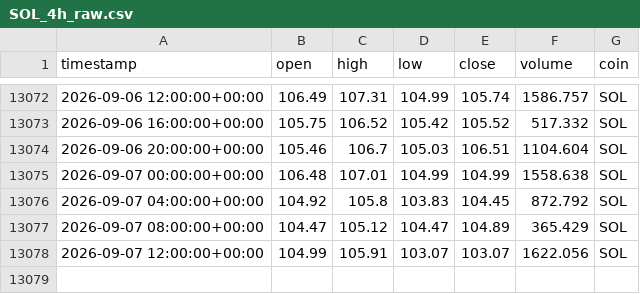
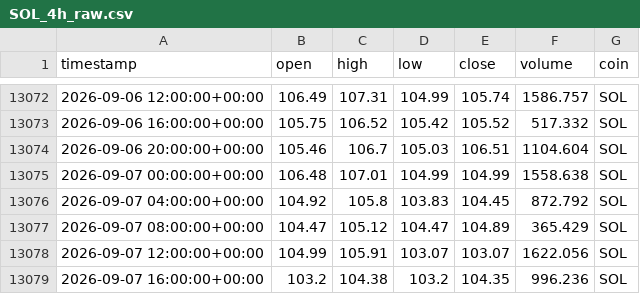
Before and after one commit to Vicems019/TFM-NeuroQuant, a CSV file: data/raw/SOL_4h_raw.csv, drawn as a sheet; only a part is shown, gaps mark what is left out.

```diff
--- a/data/raw/SOL_4h_raw.csv
+++ b/data/raw/SOL_4h_raw.csv
@@ -13078 +13078,2 @@ timestamp,open,high,low,close,volume,coin
 2026-09-07 12:00:00+00:00,104.99,105.91,103.07,103.07,1622.056,SOL
+2026-09-07 16:00:00+00:00,103.2,104.38,103.2,104.35,996.236,SOL
```
Also changed, not shown: data/raw/AVAX_4h_raw.csv, data/raw/ETH_4h_raw.csv, 5 other files.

☆ ☆ ☆ ☆ ☆

◆ Action item
Images are not part of the copy. Everything else in the records must be reproduced exactly.

◆ Task solution
Before and after one commit to Vicems019/TFM-NeuroQuant, a CSV file: data/raw/SOL_4h_raw.csv, drawn as a sheet; only a part is shown, gaps mark what is left out.

```diff
--- a/data/raw/SOL_4h_raw.csv
+++ b/data/raw/SOL_4h_raw.csv
@@ -13078 +13078,2 @@ timestamp,open,high,low,close,volume,coin
 2026-09-07 12:00:00+00:00,104.99,105.91,103.07,103.07,1622.056,SOL
+2026-09-07 16:00:00+00:00,103.2,104.38,103.2,104.35,996.236,SOL
```
Also changed, not shown: data/raw/AVAX_4h_raw.csv, data/raw/ETH_4h_raw.csv, 5 other files.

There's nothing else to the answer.